PHST- 2017/06/16 00:00 [received]
PHST- 2017/07/13 00:00 [accepted]
PHST- 2017/08/09 06:00 [pubmed]
PHST- 2017/08/09 06:01 [medline]
PHST- 2017/08/09 06:00 [entrez]
AID - dc17-1175 [pii]
AID - 10.2337/dc17-1175 [doi]
PST - ppublish
SO  - Diabetes Care. 2017 Oct;40(10):e143-e144. doi: 10.2337/dc17-1175. Epub 2017 Aug
      7.

PMID- 28779000
OWN - NLM
STAT- PubMed-not-MEDLINE
LR  - 20180426
IS  - 1935-5548 (Electronic)
IS  - 0149-5992 (Linking)
VI  - 40
IP  - 10
DP  - 2017 Oct
TI  - Diabetes Presentation in Infancy: High Risk of Diabetic Ketoacidosis.
PG  - e147-e148
LID - 10.2337/dc17-1145 [doi]
FAU - Letourneau, Lisa R
AU  - Letourneau LR
AD  - Section of Adult and Pediatric Endocrinology, Diabetes, and Metabolism,
      Department of Medicine, The University of Chicago, Chicago, IL.
FAU - Carmody, David
AU  - Carmody D
AD  - Department of Endocrinology, Singapore General Hospital, Singapore.
FAU - Wroblewski, Kristen
AU  - Wroblewski K
AD  - Department of Public Health Sciences, The University of Chicago, Chicago, IL.

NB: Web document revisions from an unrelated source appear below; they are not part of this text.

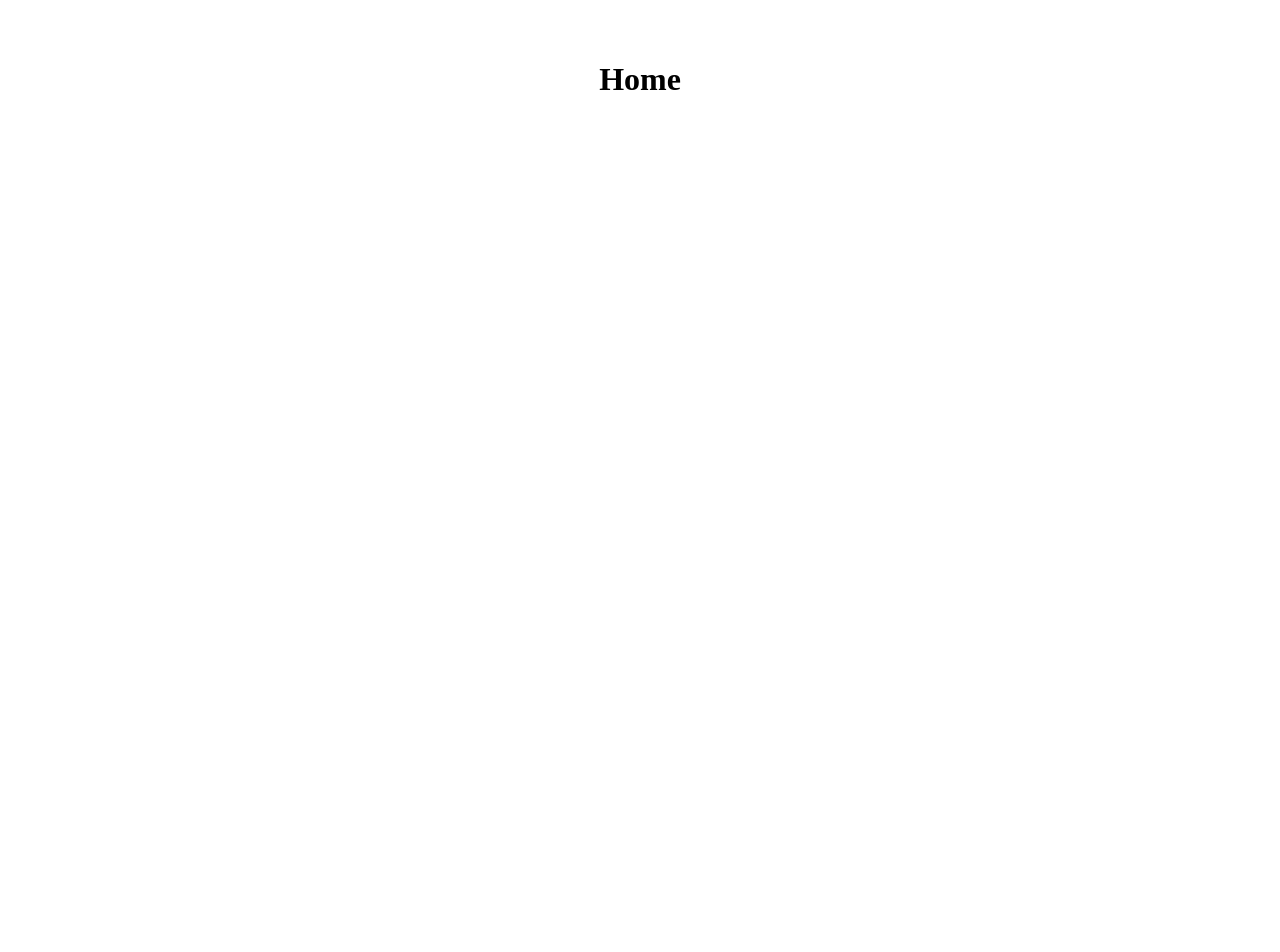
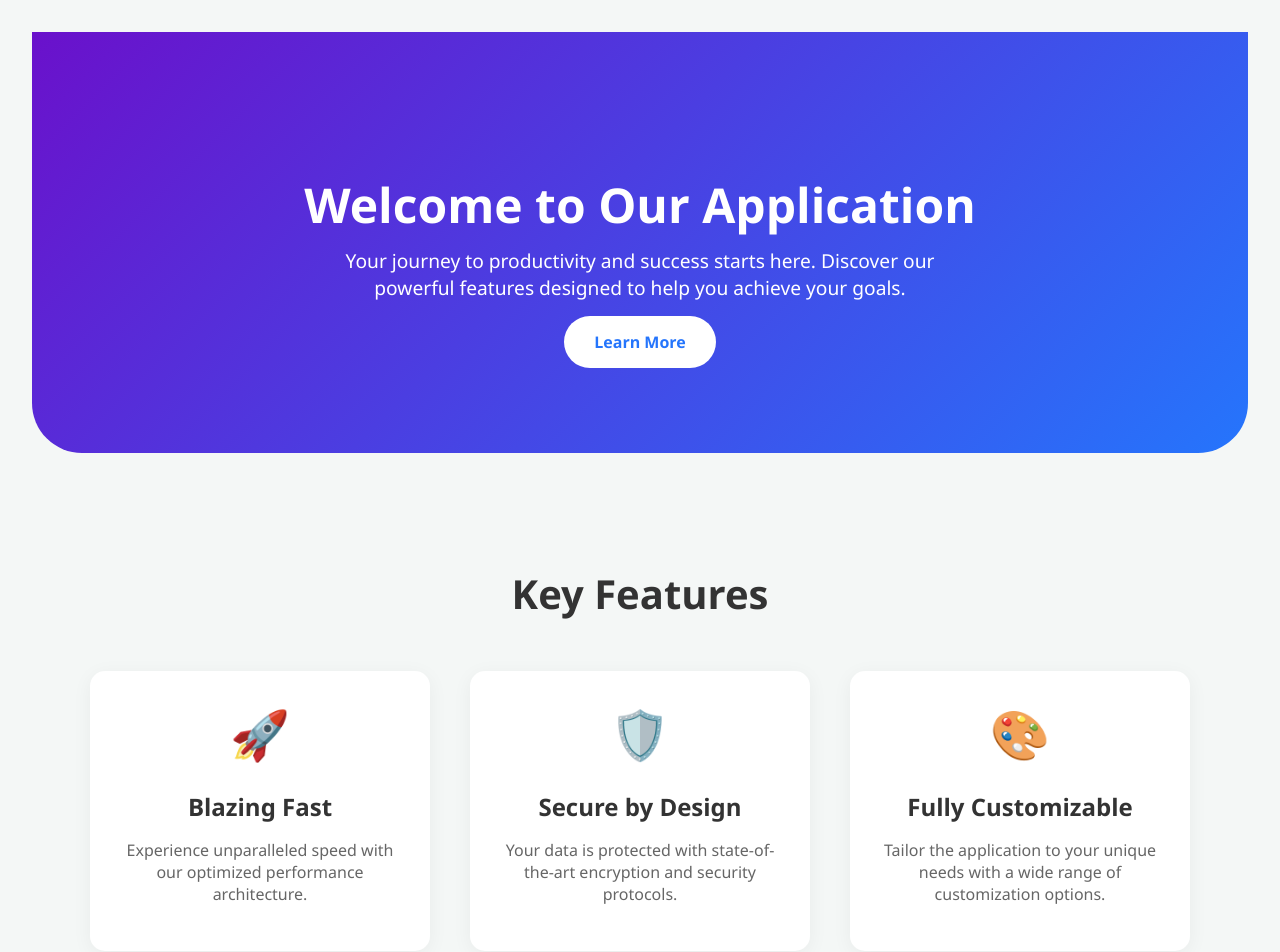
Before and after one commit to abhayks17/FrontEnd, a React (Vite) app: page /Home in a window 1280 px wide. Shown: the top 952 px of the page. Before the commit the page ends 800 px from the top, so only its background shows below. Built offline with nearby package versions, Linux system fonts and the light colour scheme.

Commit message:
Update Home css

```diff
--- /dev/null
+++ b/src/components/Home.css
@@ -0,0 +1,99 @@
+/* Home.css */
+
+/* General Styles */
+body {
+    font-family: 'Segoe UI', Tahoma, Geneva, Verdana, sans-serif;
+    margin: 0;
+    padding: 0;
+    background-color: #f4f7f6;
+    color: #333;
+}
+
+/* Hero Section */
+.hero-section {
+    background: linear-gradient(135deg, #6a11cb, #2575fc);
+    color: #fff;
+    text-align: center;
+    padding: 100px 20px;
+    border-bottom-left-radius: 50px;
+    border-bottom-right-radius: 50px;
+}
+
+.hero-section h1 {
+    font-size: 3rem;
+    margin-bottom: 10px;
+    font-weight: 700;
+}
+
+.hero-section p {
+    font-size: 1.2rem;
+    max-width: 600px;
+    margin: 0 auto 30px;
+    font-weight: 300;
+}
+
+.cta-button {
+    background-color: #fff;
+    color: #2575fc;
+    padding: 15px 30px;
+    text-decoration: none;
+    font-weight: 600;
+    border-radius: 50px;
+    transition: background-color 0.3s ease, transform 0.3s ease;
+}
+
+.cta-button:hover {
+    background-color: #e0e0e0;
+    transform: translateY(-3px);
+}
+
+/* Features Section */
+.features-section {
+    padding: 80px 20px;
+    text-align: center;
+}
+
+.features-section h2 {
+    font-size: 2.5rem;
+    margin-bottom: 50px;
+    color: #333;
+}
+
+.features-grid {
+    display: flex;
+    justify-content: center;
+    gap: 40px;
+    flex-wrap: wrap;
+}
+
+.feature-card {
+    background-color: #fff;
+    padding: 30px;
+    border-radius: 15px;
+    box-shadow: 0 4px 20px rgba(0, 0, 0, 0.05);
+    transition: transform 0.3s ease, box-shadow 0.3s ease;
+    width: 280px;
+    text-align: center;
+}
+
+.feature-card:hover {
+    transform: translateY(-10px);
+    box-shadow: 0 8px 30px rgba(0, 0, 0, 0.1);
+}
+
+.feature-card .icon {
+    font-size: 3rem;
+    color: #2575fc;
+    margin-bottom: 15px;
+}
+
+.feature-card h3 {
+    font-size: 1.5rem;
+    margin-bottom: 10px;
+    color: #333;
+}
+
+.feature-card p {
+    font-size: 1rem;
+    color: #666;
+}
--- a/src/components/Home.jsx
+++ b/src/components/Home.jsx
@@ -1,11 +1,46 @@
-import React from 'react'
+// Home.js
+
+import React from 'react';
+import './Home.css'; // Make sure this CSS file is in the same directory
 
 function Home() {
   return (
     <div>
-      <h1>Home</h1>
+      {/* Hero Section */}
+      <section className="hero-section">
+        <h1>Welcome to Our Application</h1>
+        <p>Your journey to productivity and success starts here. Discover our powerful features designed to help you achieve your goals.</p>
+        <a href="#features" className="cta-button">Learn More</a>
+      </section>
+
+      {/* Features Section */}
+      <section id="features" className="features-section">
+        <h2>Key Features</h2>
+        <div className="features-grid">
+          <div className="feature-card">
+            <div className="icon">🚀</div>
+            <h3>Blazing Fast</h3>
+            <p>Experience unparalleled speed with our optimized performance architecture.</p>
+          </div>
+          <div className="feature-card">
+            <div className="icon">🛡️</div>
+            <h3>Secure by Design</h3>
+            <p>Your data is protected with state-of-the-art encryption and security protocols.</p>
+          </div>
+          <div className="feature-card">
+            <div className="icon">🎨</div>
+            <h3>Fully Customizable</h3>
+            <p>Tailor the application to your unique needs with a wide range of customization options.</p>
+          </div>
+        </div>
+      </section>
+
+      {/* Optional: Add a Footer */}
+      <footer style={{ textAlign: 'center', padding: '20px', backgroundColor: '#e9ecef', color: '#666' }}>
+        <p>&copy; 2024 Your App. All rights reserved.</p>
+      </footer>
     </div>
-  )
+  );
 }
 
-export default Home
+export default Home;
```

FAU - Denson, Anna M
AU  - Denson AM
AD  - Section of Adult and Pediatric Endocrinology, Diabetes, and Metabolism,
      Department of Medicine, The University of Chicago, Chicago, IL.

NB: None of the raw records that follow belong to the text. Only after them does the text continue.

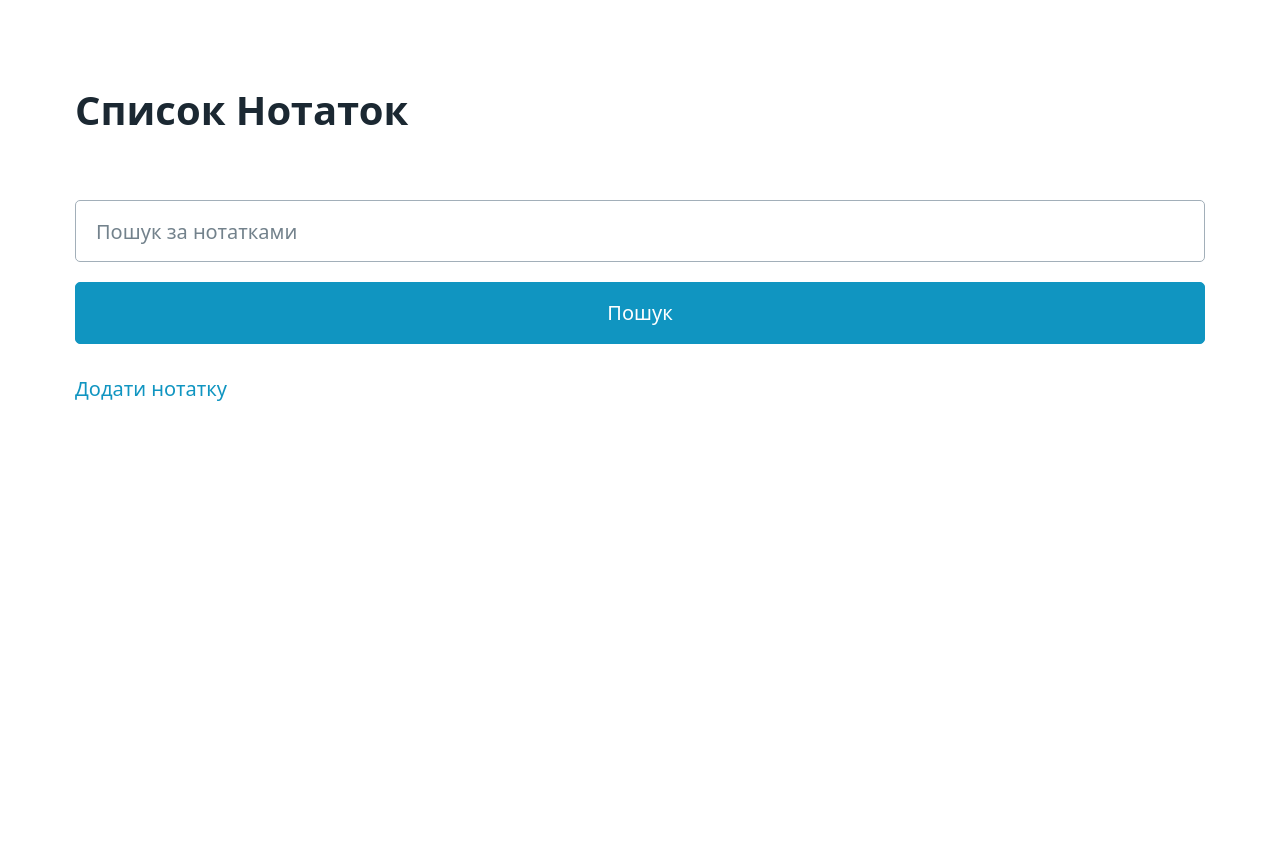
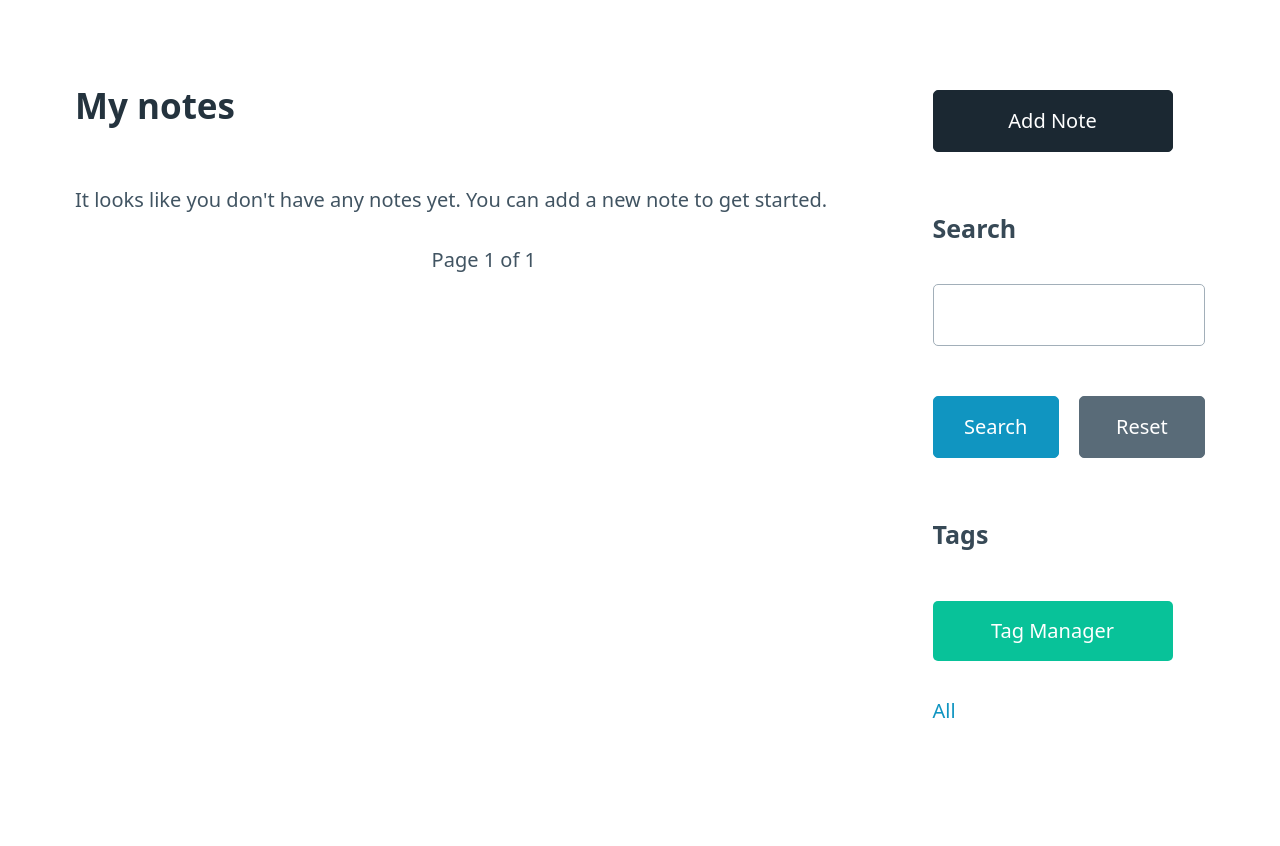
Before and after one commit to alex-nuclearboy/goit-py-web-project-team-8, a Django app: page /notesapp/notes/ in a window 1280 px wide. Shown: the part 90-936 px from the top of the page. Before the commit the page ends 491 px from the top, so only its background shows below. Run offline with Django 5.2, Linux system fonts and the light colour scheme; the visitor is signed in with stand-in values (Sample User, id 1); data that the repository does not hold is empty.

Commit message:
Update template

```diff
--- a/personal_assistant/notesapp/templates/notesapp/note_list.html
+++ b/personal_assistant/notesapp/templates/notesapp/note_list.html
@@ -1,23 +1,104 @@
 {% extends "newsapp/base.html" %}
 
+{% block title %}{{ translations.note_organiser }}{% endblock %}
+
 {% block content %}
-<h1>Список Нотаток</h1>
-<form method="get">
-    <input type="text" name="q" placeholder="Пошук за нотатками">
-    <button type="submit">Пошук</button>
-</form>
-<a href="{% url 'notesapp:add_note' %}">Додати нотатку</a>
+<script>
+    function confirmDelete(form) {
+        if (confirm('{{ translations.confirm_delete }}')) {
+            form.submit();
+        }
+    }
+
+    function resetFormAndRedirect() {
+        document.querySelector('form').reset();
+        window.location.href = '{% url "notesapp:note_list" %}';
+    }
+
+    function filterByTag(tagName) {
+        const baseUrl = '{% url "notesapp:note_list" %}';
+        const url = new URL(baseUrl, window.location.origin);
+        url.searchParams.set('tag', tagName);
+        window.location.href = url.toString();
+    }
+</script>
+
+<style>
+    .note-button {
+        width: 200px;
+    }
+</style>
+
+<div class="content-container" style="display: flex; max-width: 1200px; margin: auto;">
+    <main style="flex: 3; padding-right: 20px;">
+        <h2>{{ translations.my_notes }}</h2>
+        {% if selected_tag_name and selected_tag_name != 'All' %}
+            <p>{{ translations.showing_notes_for_tag }}: <strong>{{ selected_tag_name }}</strong></p>
+        {% endif %}
+        {% if query %}
+            <p>{{ translations.showing_search_results_for }}: <strong>{{ query }}</strong></p>
+        {% endif %}
+        {% if notes %}
         <ul>
             {% for note in notes %}
             <li>
-            <a href="{% url 'notesapp:edit_note' note.id %}">{{ note.title }}</a>
-            <p>{{ note.content }}</p>
-            <p>Теги: {% for tag in note.tags.all %} {{ tag.name }} {% endfor %}</p>
+                <a href="{% url 'notesapp:note_details' note.id %}" role="button" class="outline note-button">{{ note.title }}</a>
+                <a href="{% url 'notesapp:edit_note' note.id %}" role="button" style="background-color: orange; border: none;">{{ translations.edit_note }}</a>
                 <form action="{% url 'notesapp:delete_note' note.id %}" method="post" style="display:inline;">
                     {% csrf_token %}
-                <button type="submit">Видалити</button>
+                    <button type="button" style="background-color: rgb(238, 60, 48); border: none;" onclick="confirmDelete(this.form)">{{ translations.delete_note }}</button>
                 </form>
             </li>
             {% endfor %}
         </ul>
+        {% else %}
+            {% if query %}
+                <p>{{ translations.no_notes_found_for }} "<strong>{{ query }}</strong>". {{ translations.create_new_note_question }}</p>
+            {% elif selected_tag_name and selected_tag_name != 'All' %}
+                <p>{{ translations.no_notes_for_tag }} <strong>{{ selected_tag_name }}</strong>. {{ translations.add_new_note }}</p>
+            {% else %}
+                <p>{{ translations.no_notes_yet }} {{ translations.add_new_note_to_start }}</p>
+            {% endif %}
+        {% endif %}
+        <footer style="text-align: center; margin-top: 20px;">
+            <div class="pagination">
+                {% if notes.has_previous %}
+                    <a href="?page=1{% if query %}&query={{ query }}{% endif %}{% if selected_tag_name %}&tag={{ selected_tag_name }}{% endif %}" role="button">{{ translations.first }}</a>
+                    <a href="?page={{ notes.previous_page_number }}{% if query %}&query={{ query }}{% endif %}{% if selected_tag_name %}&tag={{ selected_tag_name }}{% endif %}" role="button">{{ translations.previous }}</a>
+                {% endif %}
+                <span style="padding-left: 15px; padding-right: 15px">{{ translations.page }} {{ notes.number }} {{ translations.of }} {{ notes.paginator.num_pages }}</span>
+                {% if notes.has_next %}
+                    <a href="?page={{ notes.next_page_number }}{% if query %}&query={{ query }}{% endif %}{% if selected_tag_name %}&tag={{ selected_tag_name }}{% endif %}" role="button">{{ translations.next }}</a>
+                    <a href="?page={{ notes.paginator.num_pages }}{% if query %}&query={{ query }}{% endif %}{% if selected_tag_name %}&tag={{ selected_tag_name }}{% endif %}" role="button">{{ translations.last }}</a>
+                {% endif %}
+            </div>
+        </footer>
+    </main>
+    <aside style="flex: 1; min-width: 200px; max-width: 300px;">
+        <ul style="margin-left: -30px;">
+            <li><a href="{% url 'notesapp:add_note' %}" role="button" class="contrast" style="width: 240px;">{{ translations.add_note }}</a></li>
+        </ul>
+
+        <div style="margin-top: 40px;">
+
+        </div>
+        <h4>{{ translations.search }}</h4>
+        <form method="get" action="{% url 'notesapp:note_list' %}" style="margin-bottom: 20px;">
+            {{ search_form.as_p }}
+            <div class="grid">
+                <button type="submit">{{ translations.search }}</button>
+                <button type="button" onclick="resetFormAndRedirect()" class="secondary">{{ translations.reset }}</button>
+            </div>
+        </form>
+
+        <h4>{{ translations.tags }}</h4>
+        <ul style="margin-left: -30px;">
+            <li><a href="{% url 'notesapp:tag_list' %}" role="button" class="contrast" style="width: 240px; background-color: rgb(8, 194, 153); border: none;">{{ translations.tag_manager }}</a></li>
+            <li><a href="#" onclick="filterByTag('All')">{{ translations.all }}</a></li>
+            {% for tag in tags %}
+            <li><a href="#" onclick="filterByTag('{{ tag.name }}')">{{ tag.name }}</a></li>
+            {% endfor %}
+        </ul>
+    </aside>
+</div>
 {% endblock %}
```
Lines whose indentation alone changed are shown as unchanged.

FAU - Sanyoura, May
AU  - Sanyoura M
AD  - Section of Adult and Pediatric Endocrinology, Diabetes, and Metabolism,
      Department of Medicine, The University of Chicago, Chicago, IL.
FAU - Naylor, Rochelle N

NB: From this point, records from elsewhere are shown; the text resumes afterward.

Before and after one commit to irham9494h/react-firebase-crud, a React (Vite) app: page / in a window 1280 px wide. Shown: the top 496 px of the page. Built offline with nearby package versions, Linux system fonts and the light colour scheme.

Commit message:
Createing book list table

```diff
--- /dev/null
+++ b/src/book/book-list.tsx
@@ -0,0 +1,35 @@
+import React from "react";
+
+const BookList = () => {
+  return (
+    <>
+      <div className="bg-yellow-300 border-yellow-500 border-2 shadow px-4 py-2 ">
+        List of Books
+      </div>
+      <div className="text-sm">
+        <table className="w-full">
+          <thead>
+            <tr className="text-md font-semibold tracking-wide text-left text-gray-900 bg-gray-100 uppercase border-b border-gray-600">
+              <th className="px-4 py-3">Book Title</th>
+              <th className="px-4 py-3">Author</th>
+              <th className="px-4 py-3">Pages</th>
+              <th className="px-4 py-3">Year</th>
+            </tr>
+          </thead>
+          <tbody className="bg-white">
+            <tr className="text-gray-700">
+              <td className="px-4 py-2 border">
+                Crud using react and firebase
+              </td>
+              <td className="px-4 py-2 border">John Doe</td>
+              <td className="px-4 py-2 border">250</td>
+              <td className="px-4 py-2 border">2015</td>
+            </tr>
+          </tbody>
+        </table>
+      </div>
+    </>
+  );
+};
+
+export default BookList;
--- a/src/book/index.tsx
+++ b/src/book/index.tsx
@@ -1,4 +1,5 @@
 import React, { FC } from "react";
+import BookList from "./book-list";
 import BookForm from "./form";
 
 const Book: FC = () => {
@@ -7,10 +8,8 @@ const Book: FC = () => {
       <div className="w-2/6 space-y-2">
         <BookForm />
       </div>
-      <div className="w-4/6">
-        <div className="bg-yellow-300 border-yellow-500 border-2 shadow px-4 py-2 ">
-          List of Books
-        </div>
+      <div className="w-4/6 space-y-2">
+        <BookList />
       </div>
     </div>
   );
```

AU  - Naylor RN
AD  - Section of Adult and Pediatric Endocrinology, Diabetes, and Metabolism,
      Department of Medicine, The University of Chicago, Chicago, IL.
AD  - Section of Adult and Pediatric Endocrinology, Diabetes, and Metabolism,
      Department of Pediatrics, The University of Chicago, Chicago, IL.
FAU - Philipson, Louis H
AU  - Philipson LH
AD  - Section of Adult and Pediatric Endocrinology, Diabetes, and Metabolism,
      Department of Medicine, The University of Chicago, Chicago, IL.
FAU - Greeley, Siri Atma W
AU  - Greeley SAW
AUID- ORCID: 0000-0002-0741-3567
AD  - Section of Adult and Pediatric Endocrinology, Diabetes, and Metabolism,
      Department of Medicine, The University of Chicago, Chicago, IL
      sgreeley@uchicago.edu.
AD  - Section of Adult and Pediatric Endocrinology, Diabetes, and Metabolism,
      Department of Pediatrics, The University of Chicago, Chicago, IL.
LA  - eng
GR  - UL1 TR000430/TR/NCATS NIH HHS/United States
GR  - K12 HS023007/HS/AHRQ HHS/United States
GR  - R01 DK104942/DK/NIDDK NIH HHS/United States
GR  - K23 DK094866/DK/NIDDK NIH HHS/United States
GR  - P30 DK020595/DK/NIDDK NIH HHS/United States
PT  - Letter
PT  - Research Support, Non-U.S. Gov't
PT  - Research Support, N.I.H., Extramural
DEP - 20170804
PL  - United States
TA  - Diabetes Care
JT  - Diabetes care
JID - 7805975
PMC - PMC5606305
EDAT- 2017/08/06 06:00
MHDA- 2017/08/06 06:01
CRDT- 2017/08/06 06:00
PMCR- 2018/10/01 00:00
PHST- 2017/06/08 00:00 [received]
PHST- 2017/07/19 00:00 [accepted]
PHST- 2018/10/01 00:00 [pmc-release]
PHST- 2017/08/06 06:00 [pubmed]
PHST- 2017/08/06 06:01 [medline]
PHST- 2017/08/06 06:00 [entrez]
AID - dc17-1145 [pii]
AID - 10.2337/dc17-1145 [doi]
PST - ppublish
SO  - Diabetes Care. 2017 Oct;40(10):e147-e148. doi: 10.2337/dc17-1145. Epub 2017 Aug
      4.